Satellite vs. fiberFor the near future, the TV industry will continue to look to the skies 7/30/2000 08:00:00 PM Eastern
Much has been said about the massive deployment of fiber-optic cable throughout North America. One would think that high anxiety would be the order of the day for satellite operators. Well, that's not the case-at least not yet.
"Economics do not change overnight. Even as we approach the upcoming satellite-replacement cycle in 2003 to 2006, I would be surprised if satellite-based multipoint distribution did not make sense," says Senior Vice President Jim Chiddix, chief technical officer of Time Warner Cable. "Besides, by that time, most of the major cable programmers will be locked in to new multiyear satellite contracts."
Chiddix stresses that, even with the new and more sophisticated cable architectures that have emerged in recent years, featuring a mix of super-headends and server-intensive distributed headends, the role of satellite technology has become even more vital to the cable industry. Chiddix says that satellite is well-suited for video-on-demand (VOD) servers in headends nationwide.
An excellent example of the point Chiddix makes in terms of satellite-based distribution of programming involves a request for proposal (RFP), which New York City-based pay-per-view service provider iNDemand circulated earlier this year to two dozen companies. According to Rob Jacobson, iNDemand's senior vice president for distribution and product development, the search is on for someone to supply a hybrid VOD/satellite distribution platform.
"We see the VOD platform as being quite different from our PPV services. It creates huge efficiencies for us, while it allows us to provide broad and diverse offerings. It also will help us to amortize our encoding costs, while we continue to mine new areas of PPV," says Jacobson.
INDemand has eight transponders that reach 1,800 headends around the country. The National Digital Television Center (NDTC) in Denver serves as iNDemand's uplink.
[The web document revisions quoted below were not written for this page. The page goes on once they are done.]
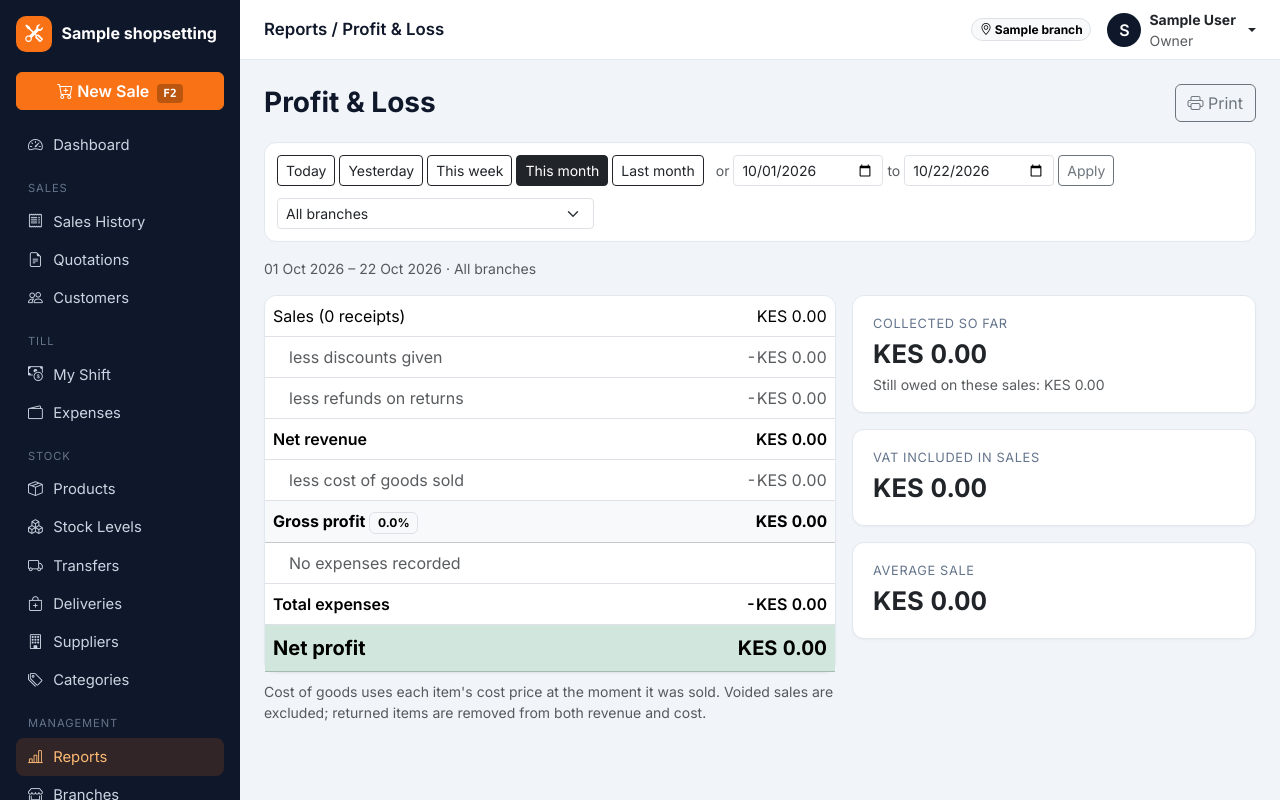
After one commit to VinWonder/Point-Of-Sale-System-, a Django app: page /reports/profit-and-loss/ in a window 1280 px wide. The commit adds this page. Run offline with Django 5.2, Linux system fonts and the light colour scheme; a user stored in the database is signed in; tables that the repository leaves empty hold one stand-in row (values such as "Sample post"); some libraries are stand-ins or nearby versions.

Commit message:
Add reports section with profit and loss statement
Owners and managers get a Reports menu. The P&L shows gross sales,
discounts, refunds, net revenue, cost of goods at sale-time cost, gross
profit and margin, expenses by category and net profit, filterable by
period and branch, and printable.

Co-Authored-By: Claude Opus 5.5 <noreply@anthropic.com>

```diff
--- a/config/urls.py
+++ b/config/urls.py
@@ -17,6 +17,7 @@ urlpatterns = [
     path('branches/', include('branches.urls')),
     path('staff/', include('accounts.urls')),
     path('till/', include('registers.urls')),
+    path('reports/', include('dashboard.report_urls')),
 ]
 
 if settings.DEBUG:
--- /dev/null
+++ b/dashboard/reports.py
@@ -0,0 +1,60 @@
+from decimal import Decimal
+
+from django.db.models import Sum
+from django.shortcuts import render
+
+from accounts.decorators import role_required
+from accounts.models import User
+from branches.models import Branch
+from core.filters import PRESETS, date_range_from_request, filter_by_date
+from registers.models import Expense
+from . import metrics
+from .views import scoped_branch
+
+MANAGERS = (User.Role.OWNER, User.Role.MANAGER)
+
+
+def report_context(request, default='month'):
+    start, end, preset = date_range_from_request(request, default=default)
+    return {
+        'start': start, 'end': end, 'preset': preset, 'date_presets': PRESETS,
+        'branch': scoped_branch(request),
+        'branches': Branch.objects.filter(is_active=True).order_by('name'),
+    }
+
+
+REPORTS = [
+    {'url': 'reports:profit_and_loss', 'icon': 'bi-calculator', 'title': 'Profit & Loss',
+     'text': 'Revenue, refunds, cost of goods, gross profit, expenses and net profit for any period.'},
+]
+
+
+@role_required(*MANAGERS)
+def report_index(request):
+    return render(request, 'reports/index.html', {'reports': REPORTS})
+
+
+@role_required(*MANAGERS)
+def profit_and_loss(request):
+    ctx = report_context(request)
+    start, end, branch = ctx['start'], ctx['end'], ctx['branch']
+    totals = metrics.sales_totals(start, end, branch)
+
+    expenses = filter_by_date(Expense.objects.all(), start, end)
+    if branch:
+        expenses = expenses.filter(branch=branch)
+    labels = dict(Expense.Category.choices)
+    expense_rows = [
+        {'label': labels[r['category']], 'total': r['total']}
+        for r in expenses.values('category').annotate(total=Sum('amount')).order_by('-total')
+    ]
+    expense_total = sum((r['total'] for r in expense_rows), Decimal('0.00'))
+
+    ctx.update({
+        'totals': totals,
+        'expense_rows': expense_rows,
+        'expense_total': expense_total,
+        'net_profit': totals['gross_profit'] - expense_total,
+        'uncollected': totals['revenue'] - totals['collected'],
+    })
+    return render(request, 'reports/profit_and_loss.html', ctx)
--- a/templates/base.html
+++ b/templates/base.html
@@ -47,6 +47,7 @@
 
         {% if user.role != 'CASHIER' %}
         <div class="nav-section">Management</div>
+        <a class="nav-link {% if ns == 'reports' %}active{% endif %}" href="{% url 'reports:index' %}"><i class="bi bi-bar-chart-line"></i> Reports</a>
         <a class="nav-link {% if ns == 'branches' and 'branch' in url_name %}active{% endif %}" href="{% url 'branches:branch_list' %}"><i class="bi bi-shop-window"></i> Branches</a>
         <a class="nav-link {% if ns == 'accounts' %}active{% endif %}" href="{% url 'accounts:staff_list' %}"><i class="bi bi-person-badge"></i> Staff</a>
         {% endif %}
--- /dev/null
+++ b/templates/reports/_filters.html
@@ -0,0 +1,19 @@
+{# Shared period + branch filter for every report #}
+<form method="get" class="filter-bar d-print-none">
+    {% include "partials/date_filter.html" %}
+    {% if user.role == 'OWNER' %}
+    <div class="row g-2 mt-1">
+        <div class="col-md-4">
+            <select name="branch" class="form-select form-select-sm" onchange="this.form.submit()">
+                <option value="">All branches</option>
+                {% for b in branches %}<option value="{{ b.id }}" {% if branch.id == b.id %}selected{% endif %}>{{ b.name }}</option>{% endfor %}
+            </select>
+        </div>
+        <input type="hidden" name="range" value="{{ preset }}">
+    </div>
+    {% endif %}
+</form>
+<p class="text-muted small">
+    {% if start %}{{ start|date:"d M Y" }} – {{ end|date:"d M Y" }}{% else %}All time{% endif %}
+    · {% if branch %}{{ branch.name }}{% else %}All branches{% endif %}
+</p>
--- /dev/null
+++ b/templates/reports/profit_and_loss.html
@@ -0,0 +1,42 @@
+{% extends "base.html" %}
+{% load pos_tags %}
+{% block title %}Profit & Loss{% endblock %}
+{% block page_title %}Reports / Profit &amp; Loss{% endblock %}
+{% block content %}
+<div class="page-header">
+    <h3>Profit &amp; Loss</h3>
+    <button onclick="window.print()" class="btn btn-outline-secondary d-print-none"><i class="bi bi-printer"></i> Print</button>
+</div>
+{% include "reports/_filters.html" %}
+
+<div class="row g-3">
+    <div class="col-lg-7">
+        <div class="card">
+            <table class="table mb-0">
+                <tbody>
+                    <tr><td>Sales ({{ totals.count }} receipts)</td><td class="text-end money">{{ totals.revenue|add:totals.discount|money }}</td></tr>
+                    <tr><td class="ps-4 text-muted">less discounts given</td><td class="text-end money text-muted">-{{ totals.discount|money }}</td></tr>
+                    <tr><td class="ps-4 text-muted">less refunds on returns</td><td class="text-end money text-muted">-{{ totals.refunds|money }}</td></tr>
+                    <tr class="fw-semibold"><td>Net revenue</td><td class="text-end money">{{ totals.net_revenue|money }}</td></tr>
+                    <tr><td class="ps-4 text-muted">less cost of goods sold</td><td class="text-end money text-muted">-{{ totals.cost|money }}</td></tr>
+                    <tr class="fw-bold table-light"><td>Gross profit <span class="badge text-bg-light border">{{ totals.margin }}%</span></td><td class="text-end money">{{ totals.gross_profit|money }}</td></tr>
+                    {% for row in expense_rows %}
+                    <tr><td class="ps-4 text-muted">{{ row.label }}</td><td class="text-end money text-muted">-{{ row.total|money }}</td></tr>
+                    {% empty %}
+                    <tr><td class="ps-4 text-muted">No expenses recorded</td><td></td></tr>
+                    {% endfor %}
+                    <tr class="fw-semibold"><td>Total expenses</td><td class="text-end money">-{{ expense_total|money }}</td></tr>
+                    <tr class="fw-bold fs-5 {% if net_profit < 0 %}table-danger{% else %}table-success{% endif %}"><td>Net profit</td><td class="text-end money">{{ net_profit|money }}</td></tr>
+                </tbody>
+            </table>
+        </div>
+        <p class="small text-muted mt-2">Cost of goods uses each item's cost price at the moment it was sold. Voided sales are excluded; returned items are removed from both revenue and cost.</p>
+    </div>
+    <div class="col-lg-5">
+        <div class="card stat-card mb-3"><div class="stat-label">Collected so far</div><div class="stat-value money">{{ totals.collected|money }}</div>
+            <div class="small text-muted">Still owed on these sales: {{ uncollected|money }}</div></div>
+        <div class="card stat-card mb-3"><div class="stat-label">VAT included in sales</div><div class="stat-value money">{{ totals.vat|money }}</div></div>
+        <div class="card stat-card"><div class="stat-label">Average sale</div><div class="stat-value money">{{ totals.average_sale|money }}</div></div>
+    </div>
+</div>
+{% endblock %}
```
Also changed, not shown: dashboard/report_urls.py (added, +10 -0 lines), templates/reports/index.html (added, +13 -0 lines).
"A headend can receive up to 70 channels of our digital PPV content. Satellite gives us enormous range and flexibility," says Jacobson.
"You have this major investment in a satellite infrastructure and this huge bed of resources built around satellite distribution, which nobody is prepared to abandon. Some dynamic change has to occur to make it worth the cost to move to a terrestrial network," says Dick Tauber, CNN's vice president for satellites and circuits in Atlanta.
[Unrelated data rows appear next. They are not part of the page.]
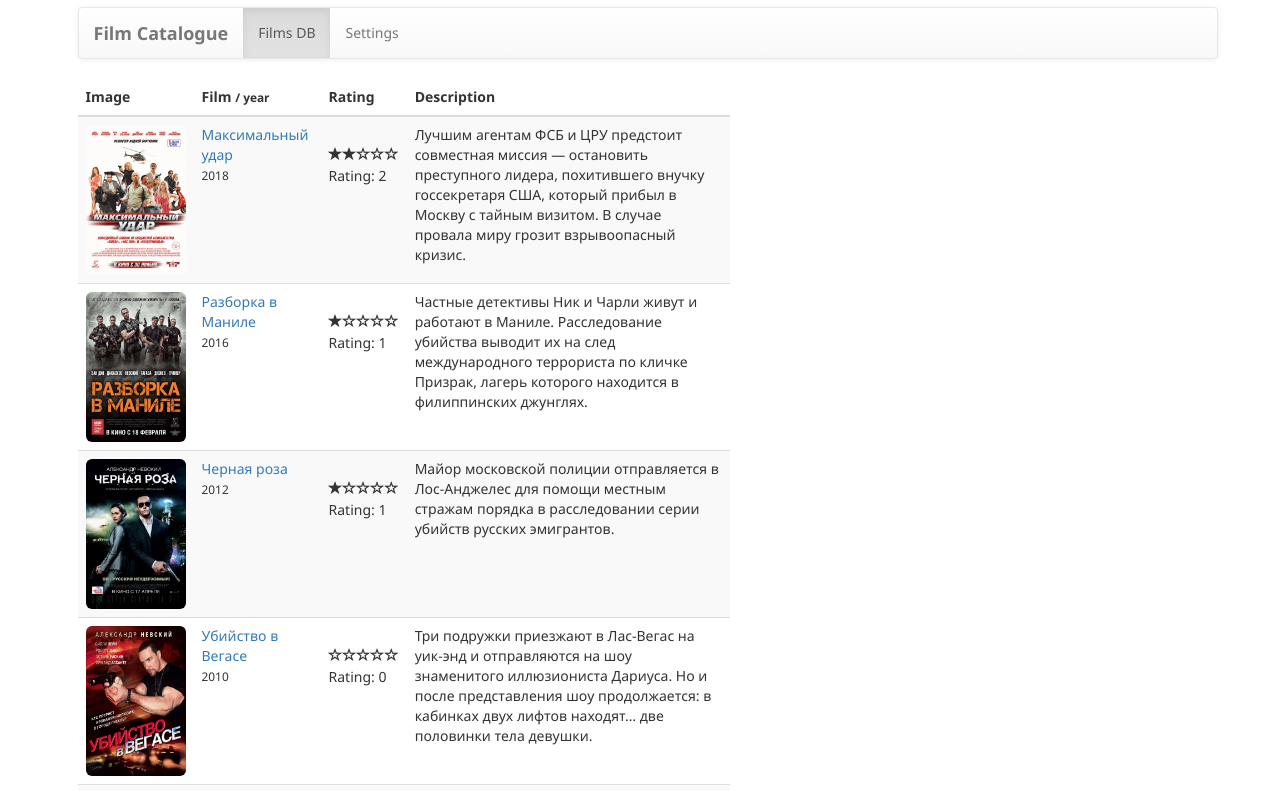
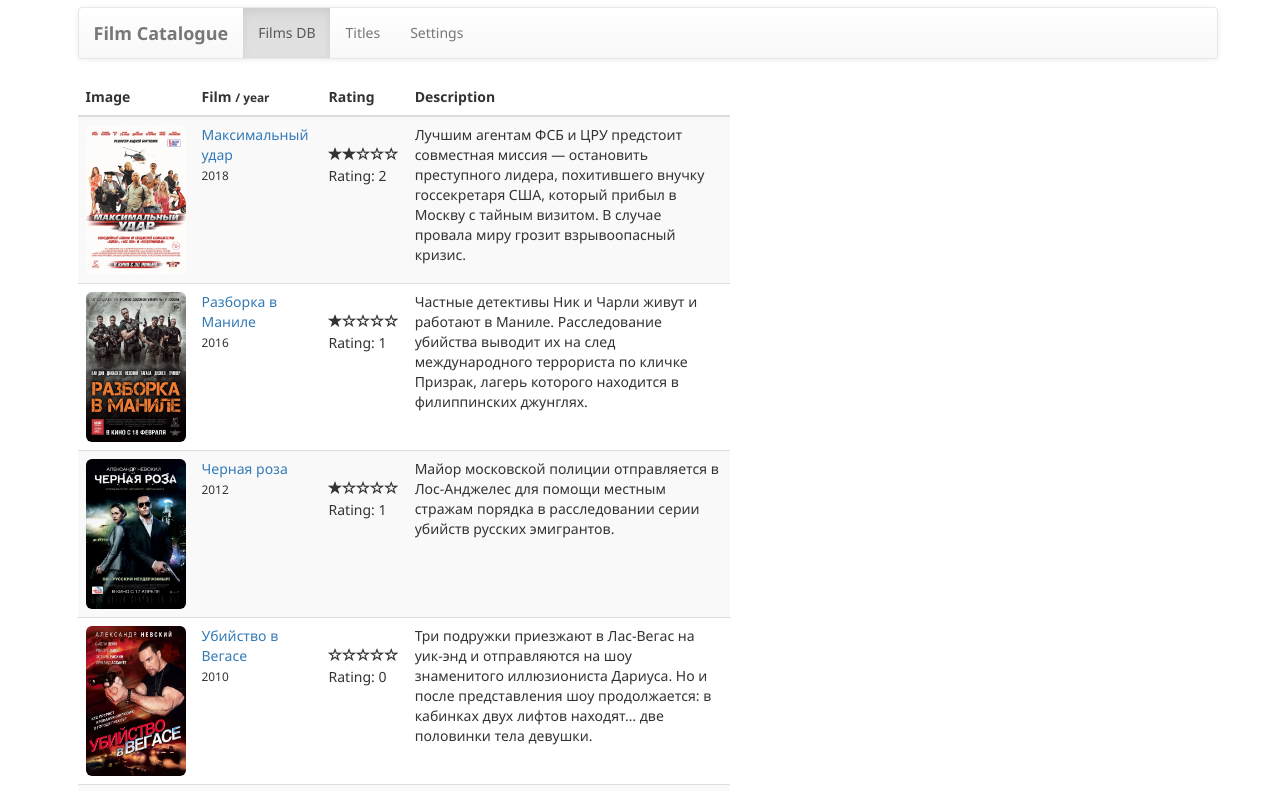
Before and after one commit to yumedzi/FilmCatalogue, a React (Create React App) app: page / in a window 1280 px wide. Shown: the top 791 px of the page. Built offline with nearby package versions, Linux system fonts and the light colour scheme.

Commit message:
ADD: Titles page/store

```diff
--- a/src/App.js
+++ b/src/App.js
@@ -4,6 +4,7 @@ import { Provider  } from 'mobx-react';
 import filmStore from './stores/films-store'
 import formStore from './stores/form-store'
 import siteStore from './stores/site-store'
+import titlesStore from './stores/titles-store'
 import Page from './components/Page'
 
 const App = () =>
@@ -11,6 +12,7 @@ const App = () =>
     filmStore={filmStore}
     formStore={formStore}
     siteStore={siteStore}
+    titlesStore={titlesStore}
   >
     <Page/>
   </Provider>;
--- a/src/components/Menu/Menu.js
+++ b/src/components/Menu/Menu.js
@@ -4,12 +4,14 @@ import {Nav, MenuItem, Navbar, NavItem, NavDropdown} from 'react-bootstrap' // e
 
 
 const Menu = ({siteStore}) =>
-  <Navbar>
+  <Navbar fluid responsive>
     <Navbar.Header>
       <Navbar.Brand>
         <a href="/FilmCatalogue"><strong>Film Catalogue</strong></a>
       </Navbar.Brand>
+      <Navbar.Toggle />
     </Navbar.Header>
+    <Navbar.Collapse>
       <Nav>
         <NavItem
           eventKey={1}
@@ -20,6 +22,14 @@ const Menu = ({siteStore}) =>
         Films DB
         </NavItem>
         <NavItem
+          eventKey={3}
+          href="#"
+          className={siteStore.currentSection === 'titles' && 'active'}
+          onClick={() => siteStore.changeSection('titles')}
+        >
+        Titles
+        </NavItem>
+        <NavItem
           eventKey={2}
           href="#"
           className={siteStore.currentSection === 'settings' && 'active'}
@@ -28,6 +38,7 @@ const Menu = ({siteStore}) =>
         Settings
         </NavItem>
       </Nav>
+    </Navbar.Collapse>
   </Navbar>;
 
 export default inject('siteStore')(observer(Menu))
--- a/src/components/Page.js
+++ b/src/components/Page.js
@@ -5,6 +5,7 @@ import { observer, inject } from 'mobx-react';
 import FilmPage from './FilmPage/FilmPage'
 import Menu from './Menu/Menu'
 import SettingsPage from './SettingsPage/SettingsPage'
+import TitlesPage from './TitlesPage/TitlesPage'
 
 
 const Page = ({siteStore}) =>
@@ -13,6 +14,8 @@ const Page = ({siteStore}) =>
     {/* ### Site sections ### */}
     {/* FILMS */}
     {siteStore.currentSection === 'films' && <FilmPage/>}
+    {/* TITLES */}
+    {siteStore.currentSection === 'titles' && <TitlesPage/>}
     {/* SETTINGS */}
     {siteStore.currentSection === 'settings' && <SettingsPage/>}
   </Grid>;
--- /dev/null
+++ b/src/components/TitlesPage/TitlesPage.js
@@ -0,0 +1,14 @@
+import React from 'react'
+import {ListGroup, ListGroupItem} from 'react-bootstrap'
+import { observer, inject } from 'mobx-react'
+
+
+const TitlesPage = ({titlesStore}) =>
+  <div><h3>Titles of Alexandr Nevskii</h3>
+    <ListGroup>
+      {titlesStore.titles.map((title, index) => <ListGroupItem key={index}>{title}</ListGroupItem>)}
+    </ListGroup>
+  </div>;
+
+
+export default inject('titlesStore')(observer(TitlesPage))
--- /dev/null
+++ b/src/data/titles.js
@@ -0,0 +1,70 @@
+const titles = [
+  'Актёр',
+  'Режиссёр',
+  'Мистер вселенная',
+  'Полиглот',
+  'Чемпион мира по боулингу ',
+  'Победитель конкурса "губы всех времён и народов"',
+  'Сценарист',
+  'Пароход',
+  'Страж галактики',
+  'Комедиант',
+  'Ультрамарин',
+  'Лучший друг арнольда шварцнеггера',
+  'Создатель хэви-металла',
+  'Художник',
+  'Оператор',
+  'Хокаге',
+  'Президент югославии',
+  'Владелец личного тиранозвра',
+  'Князь новгородский',
+  'Король шаманов',
+  'Экстрасенс',
+  'Автор библии',
+  'Гроза семи морей',
+  'Литератор,галактус',
+  'Победитель битвы роботов 2002',
+  'Урукхай',
+  'Поводырь',
+  'Икс-мэн',
+  'Император человечества',
+  'Гальский друид',
+  'Метатель ядра и икры',
+  'Довакин',
+  'Хранитель золотого глобуса',
+  'Пирамидоголовый',
+  'Витамин с',
+  'Хозяин муромских лесов',
+  'Повелитель времени',
+  'Вдохновитель некрономикона',
+  'Стрелок',
+  'Чемпион по скачкам 1918 года',
+  'Агент 007',
+  'Аркканцлер незримого университета',
+  'Космический ковбой',
+  'Мать драконов',
+  'Каратист',
+  'Строитель пирамид',
+  'Бэтмен',
+  'Изобретатель ложки',
+  'Аватар',
+  'Задающий тон всей комнате',
+  'Чупакабра',
+  'Сталкер',
+  'Фараон',
+  'Охотник на мамонтов',
+  'Знако зодиака',
+  'Спаситель человечества 21 декабря 2012 года',
+  'Ветеран куликовской битвы',
+  'Ницшеанский сверхчеловек',
+  'Секс-символ',
+  'Секс-знак',
+  'Секс-намёк',
+  'Ассасин',
+  'Наш парень в голливуде',
+  'Победитель чемпионата по шахматам среди юниоров 2012',
+  'Гладиатор',
+  'Бог любви у древних шумеров'
+]
+
+export default titles
--- a/src/stores/site-store.js
+++ b/src/stores/site-store.js
@@ -3,7 +3,8 @@ import { action, extendObservable } from 'mobx';
 class SiteStore {
   allSections = [
     'films',
-    'settings'
+    'settings',
+    'titles'
   ]
   constructor() {
     extendObservable(this, {
--- /dev/null
+++ b/src/stores/titles-store.js
@@ -0,0 +1,16 @@
+import { extendObservable } from 'mobx'
+
+import titles from '../data/titles'
+
+
+class TitlesStore {
+  constructor() {
+    extendObservable(this, {
+      titles
+    })
+  }
+}
+
+const titlesStore = new TitlesStore()
+export default titlesStore
+export {titlesStore}
```
Lines whose indentation alone changed are shown as unchanged.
"Every time I get ready to buy satellite capacity, I compare the cost of fiber. While fiber is becoming more attractive, we cannot do the job that HBO requires only with fiber today," says Bob Zitter, senior vice president of technology operations at HBO Time Warner Entertainment.
Zitter says that, despite the fact that cable operators are continuing to tie their headends together with fiber at a brisk pace, local fiber connections remain too expensive, and, in many instances, adequate local fiber facilities simply do not exist.
Broadcasters face a similar set of circumstances. "Inter-city bandwidth is prolific. It is becoming a commodity," says Andrew G. Setos, FOX Television's senior vice president for broadcast operations and engineering in Los Angeles, who adds that making a fiber connection over the last mile remains a significant obstacle. "Terrestrial systems are beginning to show promise that they might be practical, but they are not there yet. Inbound is virtually all on the ground. This year, we are passing 50,000 TV hours inbound." Setos predicts that, three to five years out, "the economics on the ground will change dramatically for the better."
"Maybe fiber is ubiquitous in the top 40 markets, but that is certainly not true when you look out at the top 200 markets," says Larry Thaler, NBC's director of distribution projects. "And in the smaller markets in particular, no fiber solution appears imminent."
Thaler says that fiber is fine for sporting-event backhauls and digital transfers between facilities. Ron Gnidziejko, NBC's director of distribution technologies, points out that NBC is using a mix of 45-Mb/s satellite and fiber hops from Intelsat and AT & T for its upcoming Olympics coverage in Australia. However, as file transfers are becoming more routine, some may be misinformed about the trend.
"Fiber is not more data-intensive than satellite, and you can achieve significant savings in complexity if you just use the file-transfer process, regardless of the medium in question," Thaler says. "Among other things, using file transfers eliminates the need for people to be present at both ends of the transmission."
Along with Atlanta-based Video Networks Inc., NBC Newschannel in Charlotte, N.C., is routinely flowing a half-transponder's worth of data as files out to its affiliates.
And what about all the consolidation taking place in the cable industry?
"While the emergence of hybrid fiber-satellite networks constitutes an evolutionary shift," says Chiddix, "the consolidation of headends has been going on for years, and it has had no real impact on the satellite side whatsoever."